_AIM OF THE EXERCISE_
Please count how many lines below contain the word "Also" and reply with only that number.

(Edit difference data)
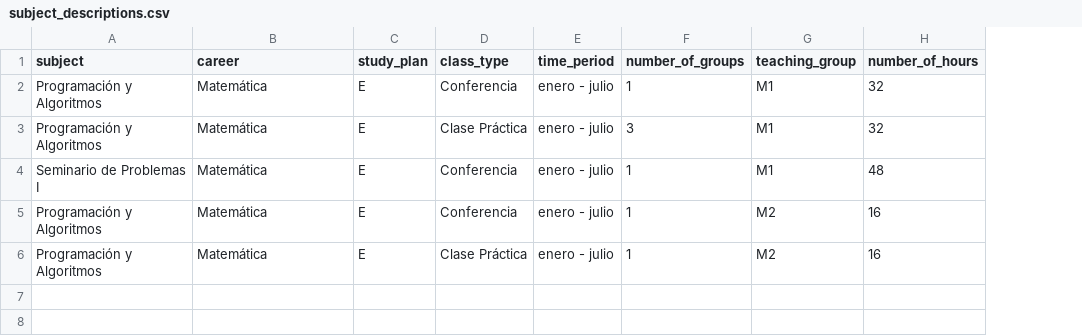
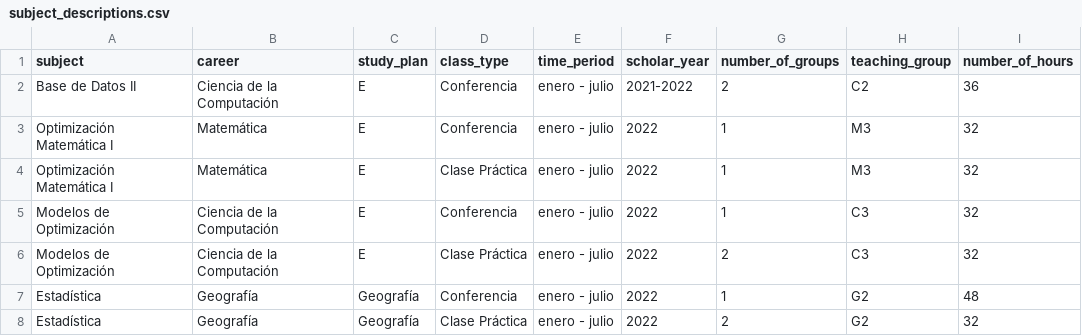
Before and after one commit to cwjki/MATCOM-management-system, a CSV file: server/managementSystem/teachingAssignment/excels/data/subject_descriptions.csv, drawn as a sheet; removed rows and columns are numbered as before the commit, all else as after; the diff names each change by its address in the sheet, - before the commit and + after, or states it on an @@ line.

```diff
--- a/server/managementSystem/teachingAssignment/excels/data/subject_descriptions.csv
+++ b/server/managementSystem/teachingAssignment/excels/data/subject_descriptions.csv
+column F (scholar_year), rows 3-5: all 2022
+row 2: Base de Datos II | Ciencia de la Computación | E | Conferencia | enero - julio | 2021-2022 | 2 | C2 | 36
-A3:A4 (subject): Programación y Algoritmos
+A3:A4 (subject): Optimización Matemática I
-H3:H4 (teaching_group): M1
+H3:H4 (teaching_group): M3
-G4 (number_of_groups): 3
+G4 (number_of_groups): 1
-A5 (subject): Seminario de Problemas I
+A5 (subject): Modelos de Optimización
-B5 (career): Matemática
+B5 (career): Ciencia de la Computación
-H5 (teaching_group): M1
+H5 (teaching_group): C3
-I5 (number_of_hours): 48
+I5 (number_of_hours): 32
-row 5: Programación y Algoritmos | Matemática | E | Conferencia | enero - julio | 1 | M2 | 16
-row 6: Programación y Algoritmos | Matemática | E | Clase Práctica | enero - julio | 1 | M2 | 16
+row 6: Modelos de Optimización | Ciencia de la Computación | E | Clase Práctica | enero - julio | 2022 | 2 | C3 | 32
+row 7: Estadística | Geografía | Geografía | Conferencia | enero - julio | 2022 | 1 | G2 | 48
+row 8: Estadística | Geografía | Geografía | Clase Práctica | enero - julio | 2022 | 2 | G2 | 32
```
Also changed, not shown: server/managementSystem/teachingAssignment/excels/data/subjects.csv, server/managementSystem/teachingAssignment/excels/data/teaching_assignments.csv, 17 other files.
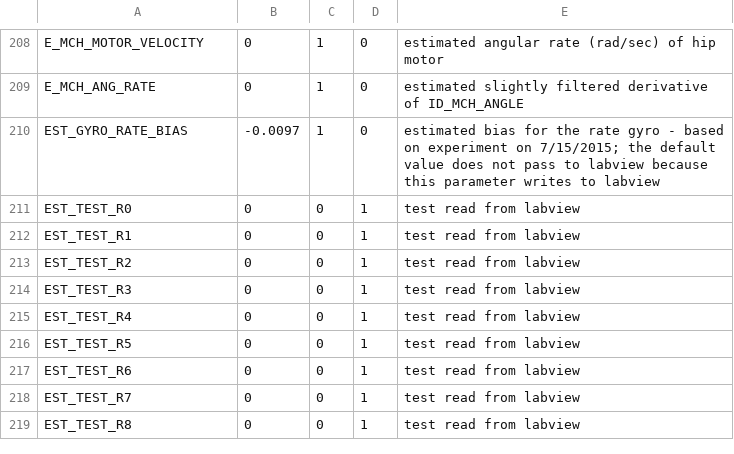
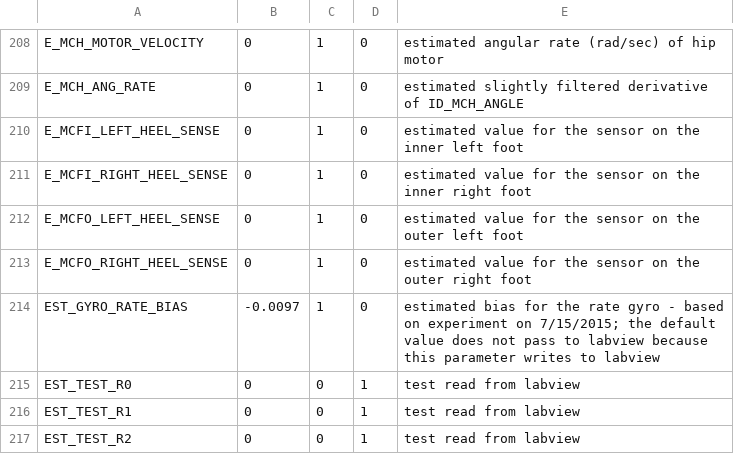
Before and after one commit to RuinaLab/Ranger, a CSV file: Ranger/Control/Ranger_Configuration/can_table.csv, drawn as a sheet; only a part is shown, gaps mark what is left out; the shorter side is filled out with more unchanged rows.

Commit message:
Double stance works; added the code that filter the foot sensors (not yet tested on robot & need to figure out a threshold value)

```diff
--- a/Ranger/Control/Ranger_Configuration/can_table.csv
+++ b/Ranger/Control/Ranger_Configuration/can_table.csv
@@ -209,2 +209,6 @@ E_MCH_MOTOR_VELOCITY,0,1,0,estimated angular rate (rad/sec) of hip motor
 E_MCH_ANG_RATE,0,1,0,estimated slightly filtered derivative of ID_MCH_ANGLE
+E_MCFI_LEFT_HEEL_SENSE,0,1,0,estimated value for the sensor on the inner left foot
+E_MCFI_RIGHT_HEEL_SENSE,0,1,0,estimated value for the sensor on the inner right foot
+E_MCFO_LEFT_HEEL_SENSE,0,1,0,estimated value for the sensor on the outer left foot
+E_MCFO_RIGHT_HEEL_SENSE,0,1,0,estimated value for the sensor on the outer right foot
 EST_GYRO_RATE_BIAS,-0.0097,1,0,estimated bias for the rate gyro - based on experiment on 7/15/2015; the default value does not pass to labview because this parameter writes to labview
```
Also changed, not shown: 7 other files.
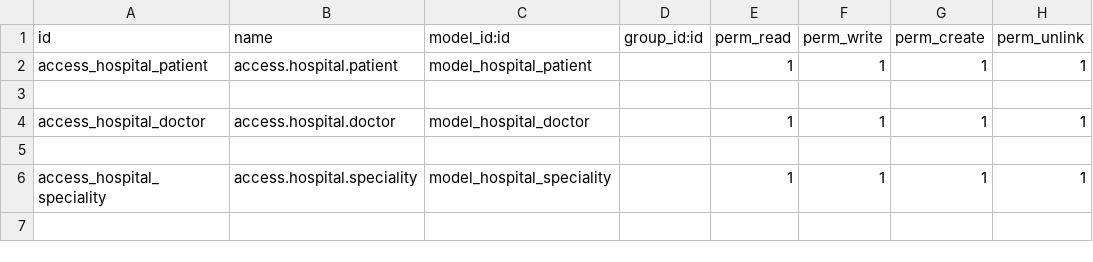
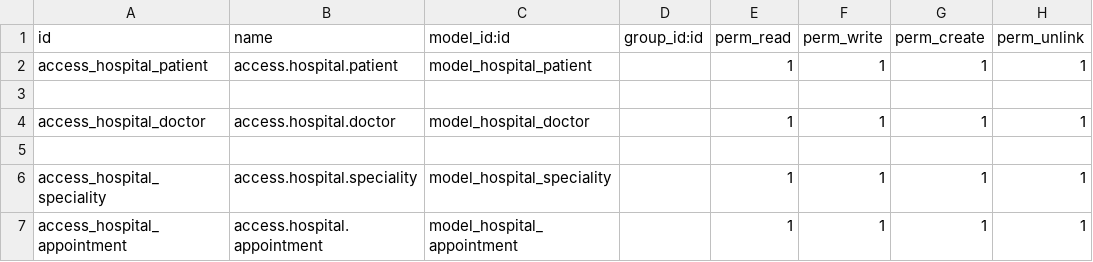
Before and after one commit to kwongoum/hospital, a CSV file: security/ir.model.access.csv, drawn as a sheet.

Commit message:
add appointment feature(model, views) with a Datetime and Date

```diff
--- a/security/ir.model.access.csv
+++ b/security/ir.model.access.csv
@@ -6 +6,2 @@ access_hospital_doctor,access.hospital.doctor,model_hospital_doctor,,1,1,1,1
 access_hospital_speciality,access.hospital.speciality,model_hospital_speciality,,1,1,1,1
+access_hospital_appointment,access.hospital.appointment,model_hospital_appointment,,1,1,1,1
```
Also changed, not shown: 6 other files.
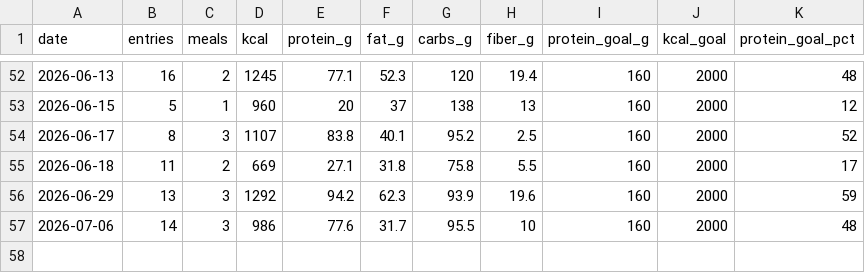
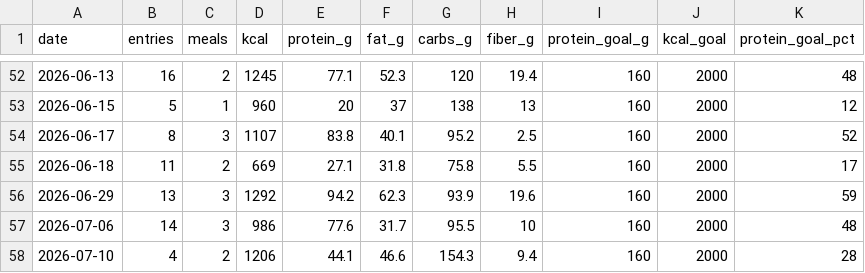
Before and after one commit to AnandChowdhary/food, a CSV file: data/daily.csv, drawn as a sheet; only a part is shown, gaps mark what is left out; the diff names each change by its address in the sheet, - before the commit and + after, or states it on an @@ line.

```diff
--- a/data/daily.csv
+++ b/data/daily.csv
+row 58: 2026-07-10 | 4 | 2 | 1206 | 44.1 | 46.6 | 154.3 | 9.4 | 160 | 2000 | 28
```
Also changed, not shown: data/entries.csv, data/meals.csv.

_WRITTEN ANSWER_
4